I’ve really enjoyed this interview as I don’t think I’ve ever spoken to Kiran so in depth about his experience despite being friends for years. “I think it makes you more humble – puts things into perspective. As a GP, we’re very very nosy people – we like to get involved and know how they are living and know why they are the way they are, what really drives them to feeling so low or anxious and you’re in this unique position where you’re allowed to be nosy and really ask questions and get an insight into other people’s lives. Being a GP but in all these different settings broadens your horizons massively because you are in a unique position to see what peoples lives are like, not just from reading the paper and all these headlines on ‘poor refugees’ ‘poor migrants’ and look at all the sh*t that they are going through. You really need to have the one-on-one opportunity to listen and if you listen well that can be really therapeutic at the same time.” I think, for Kiran, GP really suits him because of his compassion towards others. “It gives you a unique chance to really be there for people when times are really really hard. Maybe often it’s not medicine that you’re giving but the social and psychological support. It’s like reassurance because everyone is so super anxious that they get really anxious about even having a sore throat for half an hour. But the whole situation just heightens people’s anxiety about everything. You can really do a lot for people as a GP and that can impact someone for the rest of their day, or maybe weeks, or maybe months or life..”

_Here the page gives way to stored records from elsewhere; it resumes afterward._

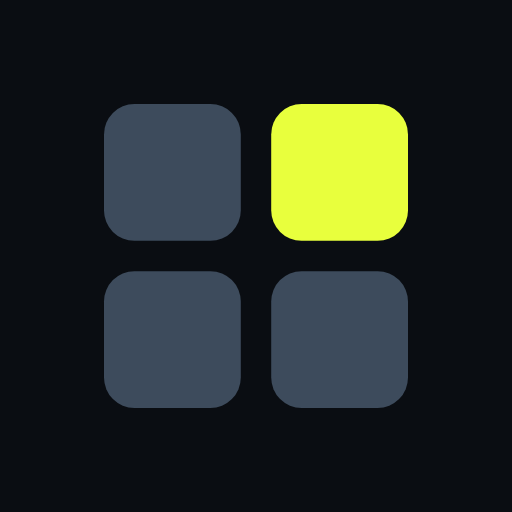
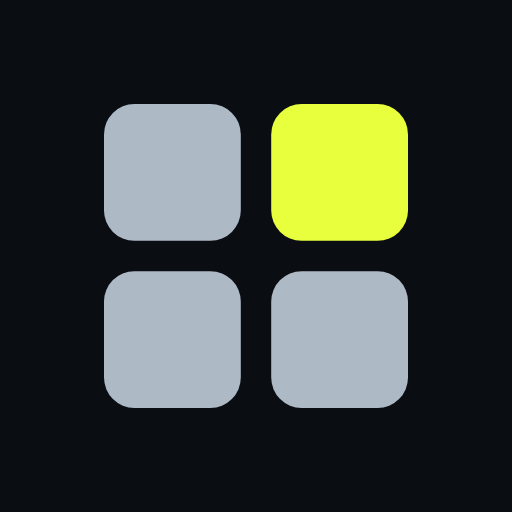
CAISO binding constraints, day-ahead and real-time
Two streams from OASIS's nomogram reports, keyed like PJM's on
constraint, contingency and interval, reconciled live on 2026-09-14:
caiso-dam-shadow-prices (PRC_NOMOGRAM, DAM, hourly, planned by market
day) and caiso-rt-shadow-prices (PRC_RTM_NOMOGRAM, five-minute).

A row exists only while a constraint binds, so OASIS's "no data" is a
quiet grid rather than "not posted": the real-time stream reads the last
24 hours up to now on every run instead of stopping at the first empty
window, which would strand it behind any unconstrained stretch. Names
are OASIS's, verbatim, and say the kind — branches and transformers were
never negative on the day, nomograms almost always were — so the sign is
stored as published and the docs say not to sum across kinds. The
fifteen-minute market publishes no constraint report; the hour-ahead run
and the intertie scheduling constraints (PRC_CNSTR) are not collected
yet.

Also landed from a parallel session in the same tree: the API's icon is
the site's four tiles muted, with no ground, following the tab strip's
theme, and the favicon set and its note in the root layout are redrawn
to match.

Changed region(s): [[0.5312, 0.5312, 0.8125, 0.8125], [0.1875, 0.5312, 0.4688, 0.8125], [0.1875, 0.1875, 0.4688, 0.4688]]

diff --git a/src/lib/workspace/catalog.ts b/src/lib/workspace/catalog.ts
@@ -2313,6 +2313,79 @@ export const SCHEMAS: Schema[] = [
       },
     ],
   },
+  // CAISO's binding constraints (`caiso_constraints.py`): rows only while a
+  // constraint binds, so the set of names is whatever the grid did.
+  {
+    id: "energy.caiso.constraintsdam",
+    path: ["Energy", "Pricing", "Shadow prices"],
+    name: "CAISO day-ahead binding constraints",
+    short: "Constraints · DA",
+    dataset: "caiso-dam-shadow-prices",
+    availability: "live",
+    cadence: { label: "daily, early afternoon PT", seconds: 86_400 },
+    intervalSeconds: 3_600,
+    tokens: 0.5,
+    entities: {
+      count: 32,
+      label: "constraints",
+      sample: [
+        "31336_HPLND JT_60.0_31370_CLVRDLJT_60.0_BR_1 _1",
+        "24701_KRAMER  _230_24601_VICTOR  _230_BR_2 _1",
+        "7820_TL 230S_OVERLOAD_NG",
+      ],
+    },
+    entityColumn: "constraint_name",
+    blurb:
+      "Every transmission constraint CAISO's day-ahead market bound on, hour by hour, " +
+      "with the contingency it bound for and its shadow price, posted for the whole of " +
+      "tomorrow each afternoon. The set of constraints is whatever the grid did that day.",
+    maintainer: { name: "Dryos", since: Date.UTC(2026, 8, 14) },
+    variables: [
+      {
+        key: "shadow_price",
+        label: "Shadow price",
+        unit: "$/MWh",
+        availability: "live",
+        description: "The constraint's shadow price for the hour, in CAISO's sign.",
+        mock: { base: 40, swing: 80, noise: 20 },
+      },
+    ],
+  },
+  {
+    id: "energy.caiso.constraintsrt",
+    path: ["Energy", "Pricing", "Shadow prices"],
+    name: "CAISO real-time binding constraints",
+    short: "Constraints · RT",
+    dataset: "caiso-rt-shadow-prices",
+    availability: "live",
+    cadence: { label: "every 5 min, when bound", seconds: 300 },
+    tokens: 0.5,
+    entities: {
+      count: 28,
+      label: "constraints",
+      sample: [
+        "31336_HPLND JT_60.0_31370_CLVRDLJT_60.0_BR_1 _1",
+        "24114_PARDEE  _230_24115_PASTORIA_230_BR_1 _1",
+        "7820_TL 230S_OVERLOAD_NG",
+      ],
+    },
+    entityColumn: "constraint_name",
+    blurb:
+      "Every transmission constraint CAISO's real-time dispatch was up against, five " +
+      "minutes at a time, with the contingency it bound for and its shadow price. Empty " +
+      "when nothing binds, which is a fact and not a gap.",
+    maintainer: { name: "Dryos", since: Date.UTC(2026, 8, 14) },
+    variables: [
+      {
+        key: "shadow_price",
+        label: "Shadow price",
+        unit: "$/MWh",
+        availability: "live",
+        description: "The constraint's shadow price for the interval, in CAISO's sign.",
+        mock: { base: 40, swing: 120, noise: 30 },
+      },
+    ],
+  },
   // CAISO's ancillary clearing prices (`caiso_ancillary.py`): a row per
   // region, a column per product, so a region charts as one line per product.
   {

diff --git a/src/app/layout.tsx b/src/app/layout.tsx
@@ -71,16 +71,14 @@ export const metadata: Metadata = {
     a build hash in its URL and half not.
 
     The SVG is first because that is what a modern browser should take: it is
-    the only one that stays sharp at any size, and the only one that can
-    follow the theme. The mark is four tiles, one lit — a screen with a tile
-    just updated — on no ground, so it switches palette inside the file
-    (`prefers-color-scheme`: chartreuse on dark, the light theme's olive on
-    light), since chartreuse on a white tab strip is invisible. Safari ignores
-    SVG favicons, so the ICO and the 96px PNG are one palette that reads on
-    both; the touch and manifest icons keep the ink ground because iOS fills
-    transparency with black and a maskable icon must be full bleed. The API
-    serves the tiles on a chartreuse ground (`status_page.ICON`). Redraw the
-    set together.
+    the only one that stays sharp at any size. The mark is four tiles, one
+    lit — a screen with a tile just updated — grey (`#aeb9c6`, the API
+    icon's light-theme grey) and chartreuse on no ground, in every theme. The ICO and the 96px PNG (Safari ignores SVG
+    favicons) are the same; the touch and manifest icons put it on the ink
+    ground because iOS fills transparency with black and a maskable icon must
+    be full bleed. The API serves the same tiles muted (`status_page.ICON`):
+    the solid tiles are the site, the quiet ones the API. Redraw the set
+    together.
   */
   icons: {
     icon: [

So any final words of advice? “I would say, if this is something that you want to do, just do it, just go out and do it. Go and contact people like DOTW or MSF or Red Cross, look at their criteria, send them application forms and if they don’t quite fit, see what you need to fit and then get involved. Sometimes it can be a bit difficult because there are a lot of people who want to get involved. One way is, you need to be qualified GP, but start off on volunteering like Project London (DOTW) clinic to get an insight or get some experience with refugees or migrants or undocumented migrants. From there, they can help you get involved with overseas refugee work after that. There’s plenty of things that you can do.”
Kiran is a F5 GP, currently working in the UK and Germany. He has done two missions to Greece after qualifying as a GP as well as work in Nepal. He will be off to Sierra Leone later this year for the RCGP/VSO partnership.